The fresh new millennium came in due course. I began working on the Magistricide in 2005. Kelrob and Jacobson came to me when I was thirteen, and I still have reams of old adventure stories starring the duo. I wanted them to have a true transformative narrative, wanted them to rattle around each other like dice in a cup. The story and worldbuilding went through numerous overarching changes - as I labored things became increasingly clear, and I read many formative works that are certainly not taught in college. I found Theodore Sturgeon, H.P. Lovecraft, and Tom Robbins, among many others. My perspective on what fantasy could achieve expanded beyond the classical post-Tolkienic norm, and I found myself writing in an entirely new and self-expressive mode. And still there seemed no outlet, no conclusion to the process that resulted in people reading my book and actually possibly paying me for it.

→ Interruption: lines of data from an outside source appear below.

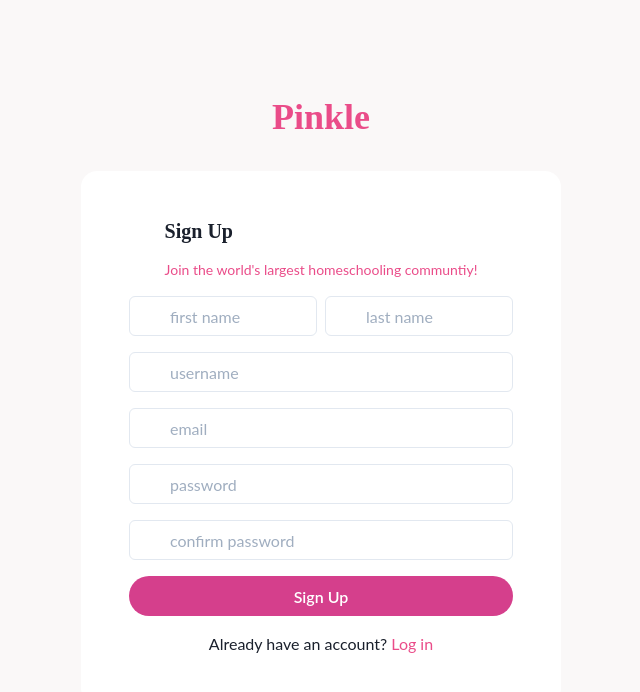
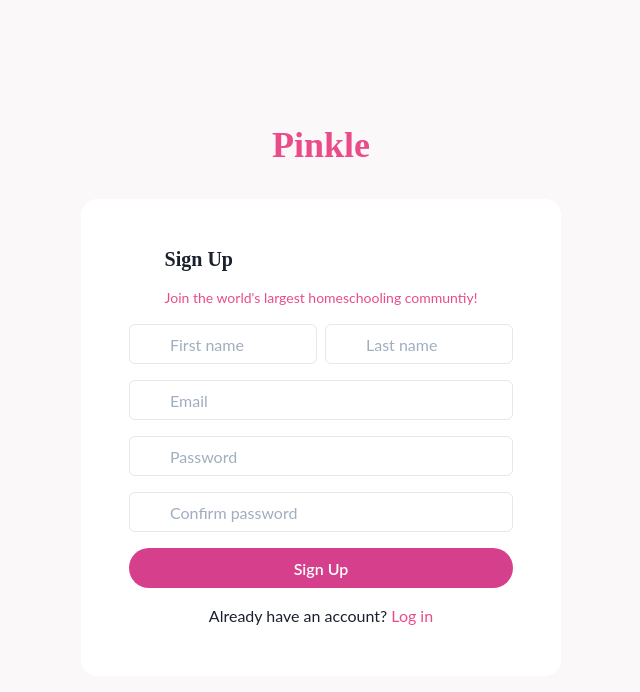
Before and after one commit to ChuksGrinage/Pinkle, a Next.js app: page /signup in a window 1280 px wide. Shown: the top 692 px of the page, without its empty margins (319-959 px from the left). Built offline with nearby package versions, Linux system fonts and the light colour scheme.

Commit message:
update signup

```diff
--- a/src/generated/index.ts
+++ b/src/generated/index.ts
@@ -85,7 +85,7 @@ export type MutationDeletePostArgs = {
 };
 
 export type MutationSignupUserArgs = {
-  input: UserCredentials;
+  input: SignupUserInput;
 };
 
 export type MutationVerifyTokenArgs = {
@@ -97,7 +97,7 @@ export type MutationRefreshTokenArgs = {
 };
 
 export type MutationTokenAuthArgs = {
-  username: Scalars["String"];
+  email: Scalars["String"];
   password: Scalars["String"];
 };
 
@@ -141,10 +141,25 @@ export type RevokeToken = {
   revoked?: Maybe<Scalars["Int"]>;
 };
 
+export type SignupUserInput = {
+  email: Scalars["String"];
+  password: Scalars["String"];
+  firstName?: Maybe<Scalars["String"]>;
+  lastName?: Maybe<Scalars["String"]>;
+  dateOfBirth?: Maybe<Scalars["DateTime"]>;
+  zipCode?: Maybe<Scalars["String"]>;
+  students?: Maybe<Array<Maybe<StudentInput>>>;
+};
+
 export type Student = {
   __typename?: "Student";
   teacher?: Maybe<User>;
-  dob?: Maybe<Scalars["DateTime"]>;
+  dateOfBirth?: Maybe<Scalars["DateTime"]>;
+  grade: Scalars["String"];
+};
+
+export type StudentInput = {
+  dateOfBirth?: Maybe<Scalars["DateTime"]>;
   grade: Scalars["String"];
 };
 
@@ -169,22 +184,13 @@ export type UpdatePostInput = {
 export type User = {
   __typename?: "User";
   id: Scalars["ID"];
-  username: Scalars["String"];
   firstName?: Maybe<Scalars["String"]>;
   lastName?: Maybe<Scalars["String"]>;
   email: Scalars["String"];
   dateJoined: Scalars["DateTime"];
-  dob?: Maybe<Scalars["DateTime"]>;
-  city?: Maybe<Scalars["String"]>;
-  state?: Maybe<Scalars["String"]>;
+  dateOfBirth?: Maybe<Scalars["DateTime"]>;
   zipCode?: Maybe<Scalars["String"]>;
   students?: Maybe<Array<Maybe<Student>>>;
-};
-
-export type UserCredentials = {
-  username: Scalars["String"];
-  email: Scalars["String"];
-  password: Scalars["String"];
 };
 
 export type VerifyToken = {
@@ -207,11 +213,17 @@ export type GetAllPostsQuery = { __typename?: "Query" } & {
 
 export type UserCredentialsFragment = { __typename?: "User" } & Pick<
   User,
-  "id" | "username" | "email"
+  | "id"
+  | "email"
+  | "firstName"
+  | "lastName"
+  | "dateOfBirth"
+  | "dateJoined"
+  | "zipCode"
 >;
 
 export type LoginMutationVariables = Exact<{
-  username: Scalars["String"];
+  email: Scalars["String"];
   password: Scalars["String"];
 }>;
 
@@ -223,11 +235,29 @@ export type LoginMutation = { __typename?: "Mutation" } & {
   >;
 };
 
+export type SignupMutationVariables = Exact<{
+  email: Scalars["String"];
+  password: Scalars["String"];
+  firstName?: Maybe<Scalars["String"]>;
+  lastName?: Maybe<Scalars["String"]>;
+  dateOfBirth?: Maybe<Scalars["DateTime"]>;
+  zipCode?: Maybe<Scalars["String"]>;
+  students?: Maybe<Array<Maybe<StudentInput>> | Maybe<StudentInput>>;
+}>;
+
+export type SignupMutation = { __typename?: "Mutation" } & {
+  signupUser: { __typename?: "User" } & UserCredentialsFragment;
+};
+
 export const UserCredentialsFragmentDoc = `
     fragment UserCredentials on User {
   id
-  username
   email
+  firstName
+  lastName
+  dateOfBirth
+  dateJoined
+  zipCode
 }
     `;
 export const GetAllPostsDocument = `
@@ -258,8 +288,8 @@ export const useGetAllPostsQuery = <TData = GetAllPostsQuery, TError = unknown>(
     options
   );
 export const LoginDocument = `
-    mutation Login($username: String!, $password: String!) {
-  tokenAuth(username: $username, password: $password) {
+    mutation Login($email: String!, $password: String!) {
+  tokenAuth(email: $email, password: $password) {
     token
     user {
       ...UserCredentials
@@ -283,3 +313,28 @@ export const useLoginMutation = <TError = unknown, TContext = unknown>(
       )(),
     options
   );
+export const SignupDocument = `
+    mutation Signup($email: String!, $password: String!, $firstName: String, $lastName: String, $dateOfBirth: DateTime, $zipCode: String, $students: [StudentInput]) {
+  signupUser(
+    input: {email: $email, password: $password, firstName: $firstName, lastName: $lastName, dateOfBirth: $dateOfBirth, zipCode: $zipCode, students: $students}
+  ) {
+    ...UserCredentials
+  }
+}
+    ${UserCredentialsFragmentDoc}`;
+export const useSignupMutation = <TError = unknown, TContext = unknown>(
+  options?: UseMutationOptions<
+    SignupMutation,
+    TError,
+    SignupMutationVariables,
+    TContext
+  >
+) =>
+  useMutation<SignupMutation, TError, SignupMutationVariables, TContext>(
+    (variables?: SignupMutationVariables) =>
+      fetcher<SignupMutation, SignupMutationVariables>(
+        SignupDocument,
+        variables
+      )(),
+    options
+  );
--- a/src/pages/signup.tsx
+++ b/src/pages/signup.tsx
@@ -15,11 +15,15 @@ import {
 	InputLeftElement,
 	FormErrorMessage,
 } from '@chakra-ui/react'
+import { useSignupMutation } from 'generated'
+import { useRouter } from 'next/router'
 // import { useAuth } from 'components/contexts/auth-context'
 import { useForm } from 'react-hook-form'
 
 const Index = () => {
-	// const { signup } = useAuth()
+
+	const { push, query } = useRouter()
+	const { mutate: signupUser } = useSignupMutation()
 	const {
 		register,
 		handleSubmit,
@@ -28,9 +32,9 @@ const Index = () => {
 	} = useForm()
 
 	const onSubmit = async userCredentials => {
-		// signup(userCredentials, {
-		// 	onError: error => console.log(error),
-		// })
+		signupUser(userCredentials, {
+			onSuccess: () => push('/login')
+		})
 	}
 
 	return (
@@ -68,7 +72,7 @@ const Index = () => {
 								<Input
 									id='firstName'
 									{...register('firstName', { required: 'First name is required' })}
-									placeholder='first name'
+									placeholder='First name'
 								/>
 							</InputGroup>
 							<FormErrorMessage>{errors?.firstName?.message}</FormErrorMessage>
@@ -80,26 +84,12 @@ const Index = () => {
 								<Input
 									id='lastName'
 									{...register('lastName', { required: 'Last name is required' })}
-									placeholder='last name'
+									placeholder='Last name'
 								/>
 							</InputGroup>
 							<FormErrorMessage>{errors?.lastName?.message}</FormErrorMessage>
 						</FormControl>
 					</HStack>
-
-					<FormControl isInvalid={errors.username}>
-						<InputGroup>
-							<InputLeftElement pointerEvents='none' />
-							<Input
-								id='username'
-								{...register('username', {
-									required: 'username is required',
-								})}
-								placeholder='username'
-							/>
-						</InputGroup>
-						<FormErrorMessage>{errors?.username?.message}</FormErrorMessage>
-					</FormControl>
 
 					<FormControl isInvalid={errors.email}>
 						<InputGroup>
@@ -108,7 +98,7 @@ const Index = () => {
 								id='email'
 								{...register('email', { required: 'Email is required' })}
 								type='email'
-								placeholder='email'
+								placeholder='Email'
 							/>
 						</InputGroup>
 						<FormErrorMessage>{errors?.email?.message}</FormErrorMessage>
@@ -121,7 +111,7 @@ const Index = () => {
 								id='password'
 								{...register('password', { required: 'Password is required' })}
 								type='password'
-								placeholder='password'
+								placeholder='Password'
 							/>
 						</InputGroup>
 						<FormErrorMessage>{errors?.password?.message}</FormErrorMessage>
@@ -137,7 +127,7 @@ const Index = () => {
 									required: 'Please verify password',
 								})}
 								type='password'
-								placeholder='confirm password'
+								placeholder='Confirm password'
 							/>
 						</InputGroup>
 						<FormErrorMessage>{errors?.confirmPassword?.message}</FormErrorMessage>
--- a/src/screens/login/graphql/user/mutations/login.graphql
+++ b/src/screens/login/graphql/user/mutations/login.graphql
@@ -1,5 +1,5 @@
-mutation Login($username: String!, $password: String!) {
-	tokenAuth(username: $username, password: $password) {
+mutation Login($email: String!, $password: String!) {
+	tokenAuth(email: $email, password: $password) {
 		token
 		user {
 			...UserCredentials
```
Also changed, not shown: src/screens/login/graphql/user/fragments/user-credentials.graphql (+19 -1 lines), src/screens/login/graphql/user/mutations/signup.graphql (+13 -5 lines).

Enter self-publishing. It's still a new market, or at least new in its current digital incarnation. I became aware that many aspiring authors were finding ready, hungry readers via the eBook market, and that many of them were actually able to make a living through consistent output and promotion. I began investigating the possibilities, was shocked at what I found: the old, petrified, inflexible standards of the formal publishing industry were fading away, displaced by a new marketplace where absolute self-expression and artistic control were not only possible, but the norm. I started writing with renewed vigor and hope, daring to believe that there was actually a receptive platform for my efforts. The final version of The Mask of Tamrel reflects this newfound vigor: I was once again a creature with purpose, who had (for the first time in my life) a potential marketplace to engage with.

Now, the words have been written, refined, inscribed on tablets of metaphoric steel. I am a writer, have always been a writer, and hope to find a means of making a living doing the one thing I love above all else. Actually completing The Mask of Tamrel and putting it forth is the first step on my refurbished creative path: I have three other books in the wings not including the completing of the Magistricide. How successful the book will be, whether or not I've actually stumbled on a means of making money for performing my inherent function, has yet to be seen: it seems that self-publishing rewards industriousness, and that the author willing to put in the time and energy can actually find financial reward at the end of the long-flickering rainbow. I would strongly urge potential writers to consider self-publishing as not only a valid career path, but as a new paradigm which is quickly subsuming the old modes and restrictions of legacy publishing. eBooks have opened a bold new frontier which is strangely similar to the old pulp publications of the 30's-40's-50's-60's - they make up a sizable bulk of current bestsellers, and allow the author to actually receive the majority of their royalties. As for myself, I am only beginning to tread the path, but the actuality of my book being distributed, read, discussed, and enjoyed overwhelms me. I hope this is the beginning of a lifelong journey, one that I have been preparing for since I first comprehended the meaning of words.